I enjoyed wandering around the pillars and massive statues of this female pharaoh, but then it was time to head off to the next temple and our last spot of the day, Medinet Habu.
This temple is covered in incredible amounts of paintings and hieroglyphics. Some of them at the base are carved so deep, that the cartouches need never worry about being usurped by a successor.
There were lots of stories about military greatness and there was a grisly panel that explained how the death tally was calculated after battle. Originally the hands of the fallen or captive would be chopped off and presented to the king. You’d divide the total number in half and there you’d have your total. Well, the pharaoh wasn’t entirely convinced by this methodology because it would be easy to miscalculate. He wanted something else removed…something a man only has one of. So, that was depicted and it was a much more accurate count!
Another wall shows Amun-Min the fertility god and Yasmin explained the rather bizarre story behind this god. Min started off as a regular mortal and in his old age, the pharaoh allowed him to stay behind and guard his village whilst all the other men went off to war. Well, all the men died, but to the pharaohs surprise, on his return to the village, all the women were pregnant. He was disgusted by Min’s behavior, so he cut off his arm and his leg and banished him to the desert to die.
Later, while wandering through the same desert, the pharaoh came across Min, who was living in a fertile oasis. Logically, the pharaoh believed that Min had great powers to create life — in many ways — and so he must be a god. And that’s how Amun-Min and his giggle-inducing image came to be.
Once we had finished with the temple, Hassan, Yasmin, and I sat inside a dusty café for some time and had a pleasant chat, and I learned a lot more about what it’s like to actually live in this culture for both men and women. Out of respect to the both of them, I won’t divulge their confessions, but it was rather frustrating for me. Back home, we’re told from the second we pop out of the womb that we have to be successes and go off and do great things. That isn’t the case at all here. Both sides are equally oppressive. I’m not sure we’ve got life figured out. There needs to be some kind of balance.
We drove back to the Nile, crossed the river, and I took a much deserved nap.
When I woke up, I had to figure out how to get home. My time was rapidly running out and I had no plans in motion. So, I did what I do best. I became a travel agent. The finalized trip home was not my greatest triumph, mind you, but it works. I will be staying an additional night here at the Winter Palace (for a paltry $50) then flying back to Cairo on the 2nd. From there, I’ll fly to Casablanca and after an eight hour layover — ugh, maybe I’ll buy my way into a lounge — I’ll be off to New York City. I’ll be there for a day and a half and then catch a flight to Chicago. From Chicago, I’ll fly back to Des Moines. I’m exhausted already.
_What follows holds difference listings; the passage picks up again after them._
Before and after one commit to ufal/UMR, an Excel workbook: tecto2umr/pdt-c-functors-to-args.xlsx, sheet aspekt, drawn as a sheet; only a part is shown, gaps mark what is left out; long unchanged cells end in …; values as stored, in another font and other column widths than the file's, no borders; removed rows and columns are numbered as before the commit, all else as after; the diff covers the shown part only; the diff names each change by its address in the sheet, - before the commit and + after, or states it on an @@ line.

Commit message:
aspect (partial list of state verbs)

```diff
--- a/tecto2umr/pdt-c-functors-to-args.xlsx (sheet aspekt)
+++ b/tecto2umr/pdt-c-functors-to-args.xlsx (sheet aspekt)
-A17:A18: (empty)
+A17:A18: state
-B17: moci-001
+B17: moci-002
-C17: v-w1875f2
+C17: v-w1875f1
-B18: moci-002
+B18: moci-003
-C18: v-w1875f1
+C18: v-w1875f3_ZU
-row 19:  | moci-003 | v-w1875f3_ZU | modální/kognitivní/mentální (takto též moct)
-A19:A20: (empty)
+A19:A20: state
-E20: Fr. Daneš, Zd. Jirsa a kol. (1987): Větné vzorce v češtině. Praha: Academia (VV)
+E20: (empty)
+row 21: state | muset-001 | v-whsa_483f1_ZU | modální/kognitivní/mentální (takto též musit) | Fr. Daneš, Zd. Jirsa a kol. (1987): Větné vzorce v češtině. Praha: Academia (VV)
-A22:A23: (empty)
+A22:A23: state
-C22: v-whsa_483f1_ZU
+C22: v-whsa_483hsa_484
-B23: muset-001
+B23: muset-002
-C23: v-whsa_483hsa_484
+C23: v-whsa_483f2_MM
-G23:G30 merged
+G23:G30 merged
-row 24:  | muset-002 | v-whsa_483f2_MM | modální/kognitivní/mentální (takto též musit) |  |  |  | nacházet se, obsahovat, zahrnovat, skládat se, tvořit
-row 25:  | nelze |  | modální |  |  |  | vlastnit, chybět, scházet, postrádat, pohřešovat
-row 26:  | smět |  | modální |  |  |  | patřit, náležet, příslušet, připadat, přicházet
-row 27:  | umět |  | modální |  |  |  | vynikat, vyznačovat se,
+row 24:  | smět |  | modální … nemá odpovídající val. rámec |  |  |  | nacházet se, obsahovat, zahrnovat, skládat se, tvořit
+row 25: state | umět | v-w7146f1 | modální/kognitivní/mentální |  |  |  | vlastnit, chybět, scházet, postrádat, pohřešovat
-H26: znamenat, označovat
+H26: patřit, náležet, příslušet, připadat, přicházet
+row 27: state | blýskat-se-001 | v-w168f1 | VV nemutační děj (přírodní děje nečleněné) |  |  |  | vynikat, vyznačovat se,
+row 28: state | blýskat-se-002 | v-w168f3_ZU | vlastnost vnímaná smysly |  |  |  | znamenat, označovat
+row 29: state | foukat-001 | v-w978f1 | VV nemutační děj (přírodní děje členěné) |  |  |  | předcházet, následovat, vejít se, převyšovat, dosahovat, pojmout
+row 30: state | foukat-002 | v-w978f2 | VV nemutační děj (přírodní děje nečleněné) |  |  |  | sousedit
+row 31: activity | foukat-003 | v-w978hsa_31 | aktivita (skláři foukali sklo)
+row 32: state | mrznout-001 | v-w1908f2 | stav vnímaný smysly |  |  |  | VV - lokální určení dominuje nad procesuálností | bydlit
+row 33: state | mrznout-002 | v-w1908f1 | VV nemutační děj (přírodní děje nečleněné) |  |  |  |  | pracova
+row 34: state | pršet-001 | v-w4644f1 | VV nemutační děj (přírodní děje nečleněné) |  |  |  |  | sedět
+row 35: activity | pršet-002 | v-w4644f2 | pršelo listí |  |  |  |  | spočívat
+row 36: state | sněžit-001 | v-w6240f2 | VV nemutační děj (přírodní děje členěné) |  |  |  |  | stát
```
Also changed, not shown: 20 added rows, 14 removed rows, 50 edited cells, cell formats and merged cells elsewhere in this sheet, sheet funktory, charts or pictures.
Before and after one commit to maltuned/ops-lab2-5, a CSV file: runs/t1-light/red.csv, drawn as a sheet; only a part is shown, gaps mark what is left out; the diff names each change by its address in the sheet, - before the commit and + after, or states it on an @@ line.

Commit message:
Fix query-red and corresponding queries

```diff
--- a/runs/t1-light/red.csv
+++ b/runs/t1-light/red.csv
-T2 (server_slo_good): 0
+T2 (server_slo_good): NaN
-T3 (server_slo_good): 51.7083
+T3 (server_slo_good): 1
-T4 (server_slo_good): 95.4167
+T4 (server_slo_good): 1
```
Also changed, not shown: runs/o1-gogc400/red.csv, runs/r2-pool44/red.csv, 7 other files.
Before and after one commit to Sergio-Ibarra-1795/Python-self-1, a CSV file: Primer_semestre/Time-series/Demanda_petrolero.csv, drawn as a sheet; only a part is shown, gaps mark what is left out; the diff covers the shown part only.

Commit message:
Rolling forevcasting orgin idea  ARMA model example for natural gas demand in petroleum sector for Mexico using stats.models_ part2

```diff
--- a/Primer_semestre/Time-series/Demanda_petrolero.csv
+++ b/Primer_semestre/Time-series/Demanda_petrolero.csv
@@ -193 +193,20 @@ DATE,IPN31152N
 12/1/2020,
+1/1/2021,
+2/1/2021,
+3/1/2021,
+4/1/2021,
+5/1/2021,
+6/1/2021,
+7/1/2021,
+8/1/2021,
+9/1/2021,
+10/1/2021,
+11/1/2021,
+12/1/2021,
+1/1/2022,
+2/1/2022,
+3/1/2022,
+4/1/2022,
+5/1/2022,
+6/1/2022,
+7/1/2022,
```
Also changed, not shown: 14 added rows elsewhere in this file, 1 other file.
I was so worn down from all that research that I ordered room service and greedily ate up my overpriced, but delicious, meal.